*EXERCISE DESCRIPTION*. Return every line of the data that contains the string "commands".

_ _ _

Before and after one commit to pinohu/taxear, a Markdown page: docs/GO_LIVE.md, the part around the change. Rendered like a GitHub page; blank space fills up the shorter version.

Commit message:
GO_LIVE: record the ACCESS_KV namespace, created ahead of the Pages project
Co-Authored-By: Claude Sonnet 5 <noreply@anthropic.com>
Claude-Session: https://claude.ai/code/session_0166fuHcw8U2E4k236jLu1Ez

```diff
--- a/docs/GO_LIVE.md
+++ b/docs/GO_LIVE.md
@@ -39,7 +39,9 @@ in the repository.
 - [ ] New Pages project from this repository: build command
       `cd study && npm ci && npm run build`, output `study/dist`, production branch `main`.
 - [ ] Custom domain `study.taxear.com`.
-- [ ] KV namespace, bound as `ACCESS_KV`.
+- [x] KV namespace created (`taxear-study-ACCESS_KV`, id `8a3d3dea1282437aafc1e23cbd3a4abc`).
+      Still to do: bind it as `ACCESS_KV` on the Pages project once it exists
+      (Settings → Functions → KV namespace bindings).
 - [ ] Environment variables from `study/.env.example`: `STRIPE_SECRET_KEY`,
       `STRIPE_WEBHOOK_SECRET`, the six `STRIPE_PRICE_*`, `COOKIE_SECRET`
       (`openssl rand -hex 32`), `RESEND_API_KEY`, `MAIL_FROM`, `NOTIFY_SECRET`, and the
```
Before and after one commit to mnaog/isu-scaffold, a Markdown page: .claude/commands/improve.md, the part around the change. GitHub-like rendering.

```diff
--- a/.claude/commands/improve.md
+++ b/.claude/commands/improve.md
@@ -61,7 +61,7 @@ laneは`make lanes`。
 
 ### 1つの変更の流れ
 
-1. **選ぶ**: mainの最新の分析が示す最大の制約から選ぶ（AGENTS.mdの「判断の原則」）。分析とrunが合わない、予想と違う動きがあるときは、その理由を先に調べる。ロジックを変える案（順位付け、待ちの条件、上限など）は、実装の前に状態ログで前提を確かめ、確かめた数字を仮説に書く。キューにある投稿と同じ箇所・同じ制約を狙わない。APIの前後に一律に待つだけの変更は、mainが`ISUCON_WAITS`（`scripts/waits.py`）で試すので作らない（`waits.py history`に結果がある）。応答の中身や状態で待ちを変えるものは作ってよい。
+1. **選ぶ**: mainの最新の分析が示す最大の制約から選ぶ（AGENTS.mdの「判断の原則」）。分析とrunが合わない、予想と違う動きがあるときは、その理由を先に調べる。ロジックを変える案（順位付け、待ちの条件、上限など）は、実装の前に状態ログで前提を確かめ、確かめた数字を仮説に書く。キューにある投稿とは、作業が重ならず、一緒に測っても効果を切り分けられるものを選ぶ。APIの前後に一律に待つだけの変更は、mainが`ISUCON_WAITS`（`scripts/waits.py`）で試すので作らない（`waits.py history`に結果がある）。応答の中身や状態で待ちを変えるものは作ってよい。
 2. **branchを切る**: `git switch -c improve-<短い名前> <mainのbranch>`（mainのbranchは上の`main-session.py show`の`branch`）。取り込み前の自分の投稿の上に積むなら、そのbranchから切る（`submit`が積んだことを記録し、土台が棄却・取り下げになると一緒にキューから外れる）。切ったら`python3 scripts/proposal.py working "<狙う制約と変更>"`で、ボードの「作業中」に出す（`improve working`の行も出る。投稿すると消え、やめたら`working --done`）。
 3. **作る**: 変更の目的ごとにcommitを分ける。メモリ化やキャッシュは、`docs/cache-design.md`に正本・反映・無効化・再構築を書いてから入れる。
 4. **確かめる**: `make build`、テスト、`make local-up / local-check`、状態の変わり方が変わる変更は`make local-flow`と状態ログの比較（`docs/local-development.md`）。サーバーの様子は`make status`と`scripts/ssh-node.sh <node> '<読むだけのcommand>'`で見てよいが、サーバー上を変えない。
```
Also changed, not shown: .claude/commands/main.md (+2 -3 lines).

_ _ _

*RESPONSE*.
Before and after one commit to mnaog/isu-scaffold, a Markdown page: .claude/commands/improve.md, the part around the change. GitHub-like rendering.
--- a/.claude/commands/improve.md
+++ b/.claude/commands/improve.md
Also changed, not shown: .claude/commands/main.md (+2 -3 lines).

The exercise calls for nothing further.